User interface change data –
----

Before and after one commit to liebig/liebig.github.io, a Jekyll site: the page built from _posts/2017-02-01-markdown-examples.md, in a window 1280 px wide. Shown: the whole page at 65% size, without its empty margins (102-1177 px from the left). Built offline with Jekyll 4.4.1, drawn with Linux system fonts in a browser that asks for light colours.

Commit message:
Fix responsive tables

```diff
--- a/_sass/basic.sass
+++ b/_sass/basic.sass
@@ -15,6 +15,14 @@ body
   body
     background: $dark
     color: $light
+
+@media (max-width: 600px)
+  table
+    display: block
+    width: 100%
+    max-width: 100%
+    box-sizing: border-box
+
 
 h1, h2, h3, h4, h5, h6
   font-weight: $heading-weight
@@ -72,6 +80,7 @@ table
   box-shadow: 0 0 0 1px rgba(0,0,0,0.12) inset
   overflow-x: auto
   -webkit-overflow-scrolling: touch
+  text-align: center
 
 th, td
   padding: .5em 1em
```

----

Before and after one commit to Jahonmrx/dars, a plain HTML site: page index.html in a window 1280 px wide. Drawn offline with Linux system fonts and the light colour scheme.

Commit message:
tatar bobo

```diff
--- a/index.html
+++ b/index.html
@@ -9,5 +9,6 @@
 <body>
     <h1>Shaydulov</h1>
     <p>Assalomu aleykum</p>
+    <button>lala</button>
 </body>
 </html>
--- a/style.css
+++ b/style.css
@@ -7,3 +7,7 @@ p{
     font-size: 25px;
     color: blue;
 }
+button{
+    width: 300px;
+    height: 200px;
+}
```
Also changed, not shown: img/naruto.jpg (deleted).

----

DESCRIPTION OF THE TASK –
The lines above that hold the word "index" should be found and copied out.

SOLUTION –
Before and after one commit to Jahonmrx/dars, a plain HTML site: page index.html in a window 1280 px wide. Drawn offline with Linux system fonts and the light colour scheme.
--- a/index.html
+++ b/index.html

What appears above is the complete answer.